13 May 2010

Long Term Care in New Health Law

Part One:  Restructuring Medicare & Medicaid to Provide Long Term "At Home" Care

The Patient Protection and Affordable Care Act is projected to generate $500-billion in Medicare savings by ending overpayment to Medicare Advantage plans and some reduction in provider payments. The provider payments are to be reduced by increased efficiency in the Medicare program and reducing the inflationary payments to providers.

Skilled nursing facilities, home health agencies, inpatient hospitals, hospices and other Medicare providers will see a 1-percent reduction in their annual Market Basket (inflationary) updates in 2011 through 2104.  At the same time, rural home health care providers will see higher payments.  Home health agencies, nursing homes, and ambulatory surgical centers will be required to implement Medicare value-purchasing programs, which will act to further reduce costs for the Medicare program.

The aim of these new provisions, in addition to streamlining provider payments, is to address the long-term care needs of all Americans and to shift or rebalance Medicaid payments from institutions to home and community-based care.
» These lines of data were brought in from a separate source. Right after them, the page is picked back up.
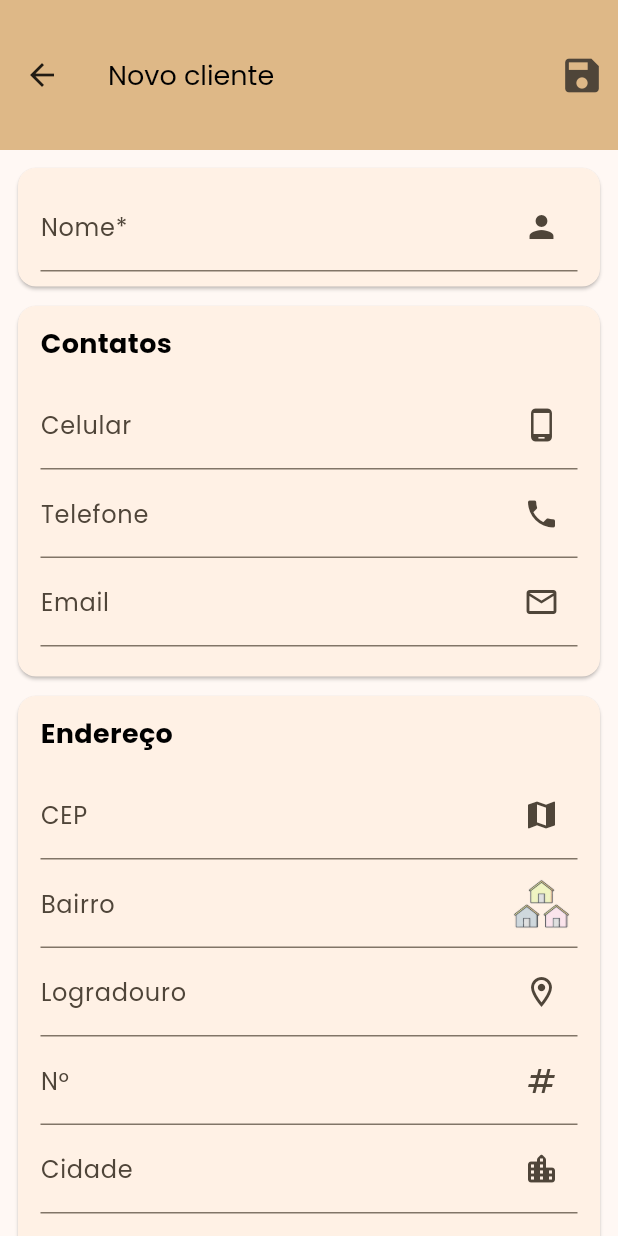
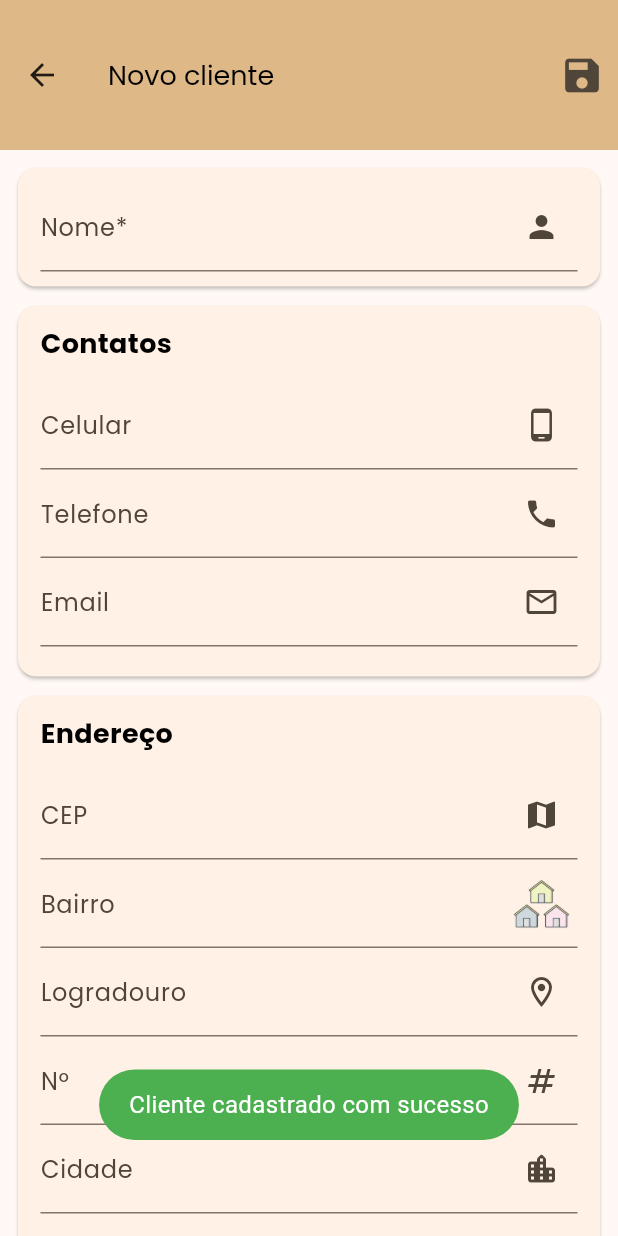
Before and after one commit to Jo-Analyst/js-budget, a Flutter app: the ClientFormPage screen opened by its route, after a tap on the "save" icon, on a phone screen of 412 x 824 dp. Run offline on Flutter 3.47's test engine with Material 3 defaults, Android fonts, the phone set to English and light mode, and no system bars; our stand-ins replace animated_text_kit, contacts_service, flutter_masked_text2, fluttertoast, font_awesome_flutter, loading_animation_widget and 3 more; missing offline and left inert: validatorless; accounts and stored records are empty.

Commit message:
trabalhando com sqlite

```diff
--- a/lib/src/config/db/database.dart
+++ b/lib/src/config/db/database.dart
@@ -16,7 +16,7 @@ class DataBase {
         );
 
         db.execute(
-          "CREATE TABLE IF NOT EXISTS contacts (id INTEGER PRIMARY KEY, cell_phone TEXT NULL, tele_phone TEXT NOT NULL, email TEXT NULL, client_id INT NOT NULL, FOREIGN KEY (client_id) REFERENCES clients(id) ON DELETE SET NULL)",
+          "CREATE TABLE IF NOT EXISTS contacts (id INTEGER PRIMARY KEY, cell_phone TEXT NULL, tele_phone TEXT NOT NULL, email TEXT NULL, client_id INTEGER, FOREIGN KEY (client_id) REFERENCES clients(id) ON DELETE SET NULL)",
         );
 
         db.execute(
@@ -27,7 +27,7 @@ class DataBase {
             'CREATE TABLE IF NOT EXISTS materials (id INTEGER PRIMARY KEY, name TEXT, type TEXT, quantity REAL, unit TEXT, price REAL, month_of_last_purchase TEXT, observation TEXT, supplier TEXT)');
 
         db.execute(
-          'CREATE TABLE IF NOT EXISTS budgets (id INTEGER PRIMARY KEY, value_total REAL NOT NULL, status TEXT, created_at, client_id INTEGER NOT NULL, created_at TEXT, FOREIGN KEY (client_id) REFERENCES clients(id) ON DELETE SET NULL)',
+          'CREATE TABLE IF NOT EXISTS budgets (id INTEGER PRIMARY KEY, value_total REAL NOT NULL, status TEXT, created_at TEXT, client_id INTEGER NOT NULL, FOREIGN KEY (client_id) REFERENCES clients(id) ON DELETE SET NULL)',
         );
 
         db.execute(
--- /dev/null
+++ b/lib/src/exception/respository_exception.dart
@@ -0,0 +1,5 @@
+class RespositoryException implements Exception {
+  final String message;
+
+  RespositoryException({this.message = ''});
+}
--- /dev/null
+++ b/lib/src/fp/either.dart
@@ -0,0 +1,16 @@
+// ignore_for_file: public_member_api_docs, sort_constructors_first
+sealed class Either<L, R> {}
+
+class Left<L, R> extends Either<L, R> {
+  final L value;
+  Left(
+    this.value,
+  );
+}
+
+class Right<L, R> extends Either<L, R> {
+  final R value;
+  Right(
+    this.value,
+  );
+}
--- /dev/null
+++ b/lib/src/helpers/message.dart
@@ -0,0 +1,40 @@
+import 'package:flutter/material.dart';
+import 'package:fluttertoast/fluttertoast.dart';
+
+mixin class Messages {
+  void showError(String message) {
+    Fluttertoast.showToast(
+      msg: message,
+      toastLength: Toast.LENGTH_SHORT,
+      gravity: ToastGravity.BOTTOM,
+      timeInSecForIosWeb: 3,
+      backgroundColor: Colors.red,
+      textColor: Colors.black,
+      fontSize: 16.0,
+    );
+  }
+
+  void showInfo(String message) {
+    Fluttertoast.showToast(
+      msg: message,
+      toastLength: Toast.LENGTH_SHORT,
+      gravity: ToastGravity.BOTTOM,
+      timeInSecForIosWeb: 3,
+      backgroundColor: Colors.blue,
+      textColor: Colors.white,
+      fontSize: 16.0,
+    );
+  }
+
+  void showSuccess(String message) {
+    Fluttertoast.showToast(
+      msg: message,
+      toastLength: Toast.LENGTH_SHORT,
+      gravity: ToastGravity.BOTTOM,
+      timeInSecForIosWeb: 3,
+      backgroundColor: Colors.green,
+      textColor: Colors.white,
+      fontSize: 16.0,
+    );
+  }
+}
--- a/lib/src/pages/client/client_controller.dart
+++ b/lib/src/pages/client/client_controller.dart
@@ -1,7 +1,17 @@
+import 'package:js_budget/src/fp/either.dart';
+import 'package:js_budget/src/helpers/message.dart';
 import 'package:js_budget/src/models/client_model.dart';
+import 'package:js_budget/src/repositories/client/client_repository_impl.dart';
 
-class ClientController {
-  void save(ClientModel client) {
+class ClientController with Messages {
+  void save(ClientModel client) async {
+    final result = await ClientRepositoryImpl().save(client);
 
+    switch (result) {
+      case Right():
+        showSuccess('Cliente cadastrado com sucesso');
+      case Left():
+        showError('Houve um erro ao cadastrar o cliente');
+    }
   }
 }
--- a/lib/src/pages/client/client_form_controller.dart
+++ b/lib/src/pages/client/client_form_controller.dart
@@ -1,5 +1,7 @@
 import 'package:flutter/material.dart';
+import 'package:js_budget/src/models/address_model.dart';
 import 'package:js_budget/src/models/client_model.dart';
+import 'package:js_budget/src/models/contact_model.dart';
 import 'package:js_budget/src/pages/client/client_form_page.dart';
 
 mixin ClientFormController on State<ClientFormPage> {
@@ -39,4 +41,33 @@ mixin ClientFormController on State<ClientFormPage> {
     cityEC.text = client.address?.city ?? '';
     stateEC.text = client.address?.state ?? '';
   }
+
+  ClientModel saveClient() {
+    return ClientModel(
+      name: nameEC.text,
+      contact: cellPhoneEC.text.isNotEmpty ||
+              mailEC.text.isNotEmpty ||
+              telePhoneEC.text.isNotEmpty
+          ? ContactModel(
+              cellPhone: cellPhoneEC.text,
+              email: mailEC.text,
+              telePhone: telePhoneEC.text,
+            )
+          : null,
+      address: districtEC.text.isNotEmpty ||
+              streetAddressEC.text.isNotEmpty ||
+              numberAddressEC.text.isNotEmpty ||
+              cityEC.text.isNotEmpty ||
+              stateEC.text.isNotEmpty
+          ? AddressModel(
+              cep: cepEC.text,
+              district: districtEC.text,
+              streetAddress: streetAddressEC.text,
+              numberAddress: numberAddressEC.text,
+              city: cityEC.text,
+              state: stateEC.text,
+            )
+          : null,
+    );
+  }
 }
--- a/lib/src/pages/client/client_form_page.dart
+++ b/lib/src/pages/client/client_form_page.dart
@@ -1,6 +1,8 @@
 import 'package:flutter/material.dart';
 import 'package:flutter/services.dart';
+import 'package:js_budget/src/config/db/database.dart';
 import 'package:js_budget/src/models/client_model.dart';
+import 'package:js_budget/src/pages/client/client_controller.dart';
 import 'package:js_budget/src/pages/client/client_form_controller.dart';
 import 'package:js_budget/src/pages/widgets/column_tile.dart';
 import 'package:js_budget/src/themes/light_theme.dart';
@@ -44,8 +46,14 @@ class _ClientFormPageState extends State<ClientFormPage>
         title: Text(widget.client != null ? 'Editar cliente' : 'Novo cliente'),
         actions: [
           IconButton(
-            onPressed: () {
-              formKey.currentState!.validate();
+            onPressed: () async {
+              if (formKey.currentState!.validate()) {
+                ClientController().save(saveClient());
+                final db = await DataBase.openDatabase();
+                print(await db.query('clients'));
+                print(await db.query('contacts'));
+                print(await db.query('address'));
+              }
             },
             icon: const Icon(
               Icons.save,
--- a/lib/src/repositories/client/client_repository_impl.dart
+++ b/lib/src/repositories/client/client_repository_impl.dart
@@ -1,4 +1,7 @@
 import 'package:js_budget/src/config/db/database.dart';
+import 'package:js_budget/src/exception/respository_exception.dart';
+import 'package:js_budget/src/fp/either.dart';
+import 'package:js_budget/src/fp/unit.dart';
 import 'package:js_budget/src/models/client_model.dart';
 import 'package:js_budget/src/repositories/client/client_repository.dart';
 
@@ -19,11 +22,12 @@ class ClientRepositoryImpl implements ClientRepository {
   }
 
   @override
-  Future<void> save(ClientModel client) async {
+  Future<Either<RespositoryException, Unit>> save(ClientModel client) async {
+    try {
       final db = await DataBase.openDatabase();
       await db.transaction((txn) async {
         if (client.id == 0) {
-        int lastId = await txn.insert('clients', {'name': client.name});
+          int lastId = await txn.insert('client', {'name': client.name});
           if (client.contact != null) {
             await txn.insert('contacts', {
               'cell_phone': client.contact!.cellPhone,
@@ -32,7 +36,23 @@ class ClientRepositoryImpl implements ClientRepository {
               'client_id': lastId
             });
           }
-      }
+          if (client.address != null) {
+            await txn.insert('address', {
+              'cep': client.address?.cep ?? '',
+              'district': client.address!.district,
+              'street_address': client.address!.streetAddress,
+              'number_address': client.address!.numberAddress,
+              'city': client.address!.city,
+              'state': client.address!.state,
+              'client_id': lastId
             });
           }
         }
+      });
+
+      return Right(unit);
+    } catch (e) {
+      return Left(RespositoryException());
+    }
+  }
+}
--- a/pubspec.yaml
+++ b/pubspec.yaml
@@ -51,6 +51,7 @@ dependencies:
   contacts_service: ^0.6.3
   loading_animation_widget: ^1.2.1
   signals_flutter: ^4.5.1
+  fluttertoast: ^8.2.4
 
 dev_dependencies:
   flutter_test:
```
Also changed, not shown: lib/src/fp/nil.dart (added, +8 -0 lines), lib/src/fp/unit.dart (added, +8 -0 lines), pubspec.lock, 1 other file. Lines whose indentation alone changed are shown as unchanged.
The new health care law establishes the Community First Choice Option, which creates a new state plan option under Medicaid to provide community based attendant supports and services to individuals with disabilities who are Medicaid eligible and who require an institutional level of care.  Services would be provided based on a functional needs assessment.  States are freed from expenditure caps currently applicable in Home and Community based waiver programs.  States that choose the Community First Option will be eligible for an enhanced Medicaid match rate of plus six percentage points  for reimbursable expenses in the program. States will have the option of providing coverage for attendant services necessary to assist eligible individuals with activities of daily living and other related tasks.

States will also be able to use the funds to transition individuals from nursing homes in a number of ways, including; first month's rent and utilities, rent and utility deposits, basic kitchen supplies and other necessities that would facilitate the individual's transition from institutional to "at home" care.

These provisions goes into effect a little over a one year from now, October 11, 2011.  For more information CLICK HERE.

Tomorrow: Part Two...Class Act & Money Follows the Person Rebalancing Demonstration

No comments: